=== Work task ===
Scan the entries below for the string "stored" and copy every line where it turns up.

=== Source data ===
====================

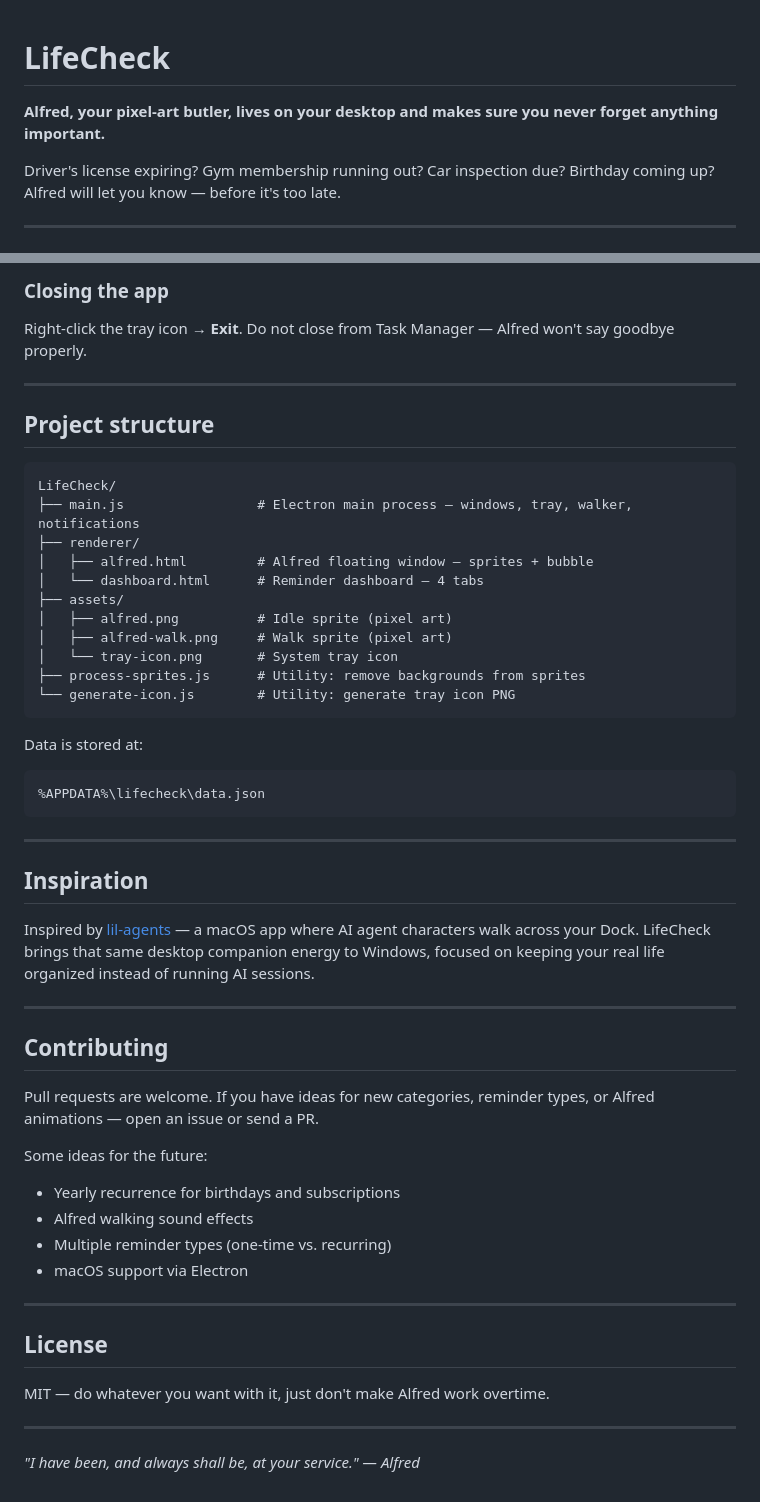
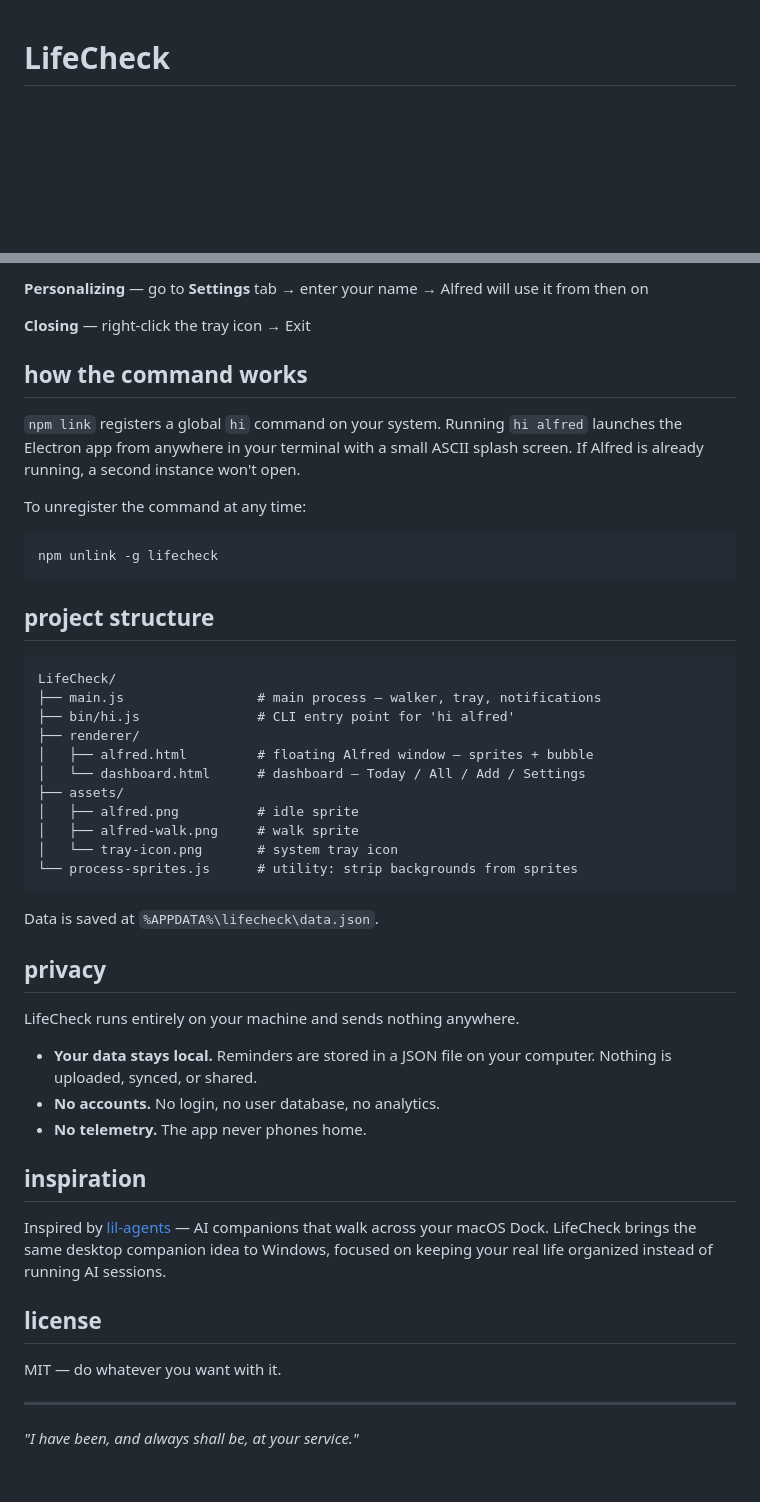
Before and after one commit to Felipe2194/Alfred-the-butler, a Markdown page: README.md, 2 parts joined by grey strips. Drawn GitHub-style; blank space fills up the shorter version.

````diff
--- a/README.md
+++ b/README.md
@@ -1,10 +1,4 @@
 # LifeCheck
-
-**Alfred, your pixel-art butler, lives on your desktop and makes sure you never forget anything important.**
-
-Driver's license expiring? Gym membership running out? Car inspection due? Birthday coming up? Alfred will let you know — before it's too late.
-
----
 
 ![Alfred walking on your desktop](assets/alfred.png)
 
@@ -90,55 +60,52 @@ Go to **Settings** tab → enter your name → Save. Alfred will greet you by na
 
-### Closing the app
-Right-click the tray icon → **Exit**. Do not close from Task Manager — Alfred won't say goodbye properly.
+**Personalizing** — go to **Settings** tab → enter your name → Alfred will use it from then on
 
----
+**Closing** — right-click the tray icon → Exit
 
-## Project structure
+## how the command works
+
+`npm link` registers a global `hi` command on your system. Running `hi alfred` launches the Electron app from anywhere in your terminal with a small ASCII splash screen. If Alfred is already running, a second instance won't open.
+
+To unregister the command at any time:
+
+```bash
+npm unlink -g lifecheck
+```
+
+## project structure
 
 ```
 LifeCheck/
-├── main.js                 # Electron main process — windows, tray, walker, notifications
+├── main.js                 # main process — walker, tray, notifications
+├── bin/hi.js               # CLI entry point for 'hi alfred'
 ├── renderer/
-│   ├── alfred.html         # Alfred floating window — sprites + bubble
-│   └── dashboard.html      # Reminder dashboard — 4 tabs
+│   ├── alfred.html         # floating Alfred window — sprites + bubble
+│   └── dashboard.html      # dashboard — Today / All / Add / Settings
 ├── assets/
-│   ├── alfred.png          # Idle sprite (pixel art)
-│   ├── alfred-walk.png     # Walk sprite (pixel art)
-│   └── tray-icon.png       # System tray icon
-├── process-sprites.js      # Utility: remove backgrounds from sprites
-└── generate-icon.js        # Utility: generate tray icon PNG
+│   ├── alfred.png          # idle sprite
+│   ├── alfred-walk.png     # walk sprite
+│   └── tray-icon.png       # system tray icon
+└── process-sprites.js      # utility: strip backgrounds from sprites
 ```
 
-Data is stored at:
-```
-%APPDATA%\lifecheck\data.json
-```
+Data is saved at `%APPDATA%\lifecheck\data.json`.
 
----
+## privacy
 
-## Inspiration
+LifeCheck runs entirely on your machine and sends nothing anywhere.
 
-Inspired by [lil-agents](https://github.com/ryanstephen/lil-agents) — a macOS app where AI agent characters walk across your Dock. LifeCheck brings that same desktop companion energy to Windows, focused on keeping your real life organized instead of running AI sessions.
+- **Your data stays local.** Reminders are stored in a JSON file on your computer. Nothing is uploaded, synced, or shared.
+- **No accounts.** No login, no user database, no analytics.
+- **No telemetry.** The app never phones home.
 
----
+## inspiration
 
-## Contributing
+Inspired by [lil-agents](https://github.com/ryanstephen/lil-agents) — AI companions that walk across your macOS Dock. LifeCheck brings the same desktop companion idea to Windows, focused on keeping your real life organized instead of running AI sessions.
 
-Pull requests are welcome. If you have ideas for new categories, reminder types, or Alfred animations — open an issue or send a PR.
+## license
 
-Some ideas for the future:
-- Yearly recurrence for birthdays and subscriptions
-- Alfred walking sound effects
-- Multiple reminder types (one-time vs. recurring)
-- macOS support via Electron
-
----
-
-## License
-
-MIT — do whatever you want with it, just don't make Alfred work overtime.
+MIT — do whatever you want with it.
 
 ---
 
 *"I have been, and always shall be, at your service."*
-*— Alfred*
````
Also changed, not shown: other parts of README.md (+32 -56 lines).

====================

=== Exercise output ===
-Data is stored at:
+- **Your data stays local.** Reminders are stored in a JSON file on your computer. Nothing is uploaded, synced, or shared.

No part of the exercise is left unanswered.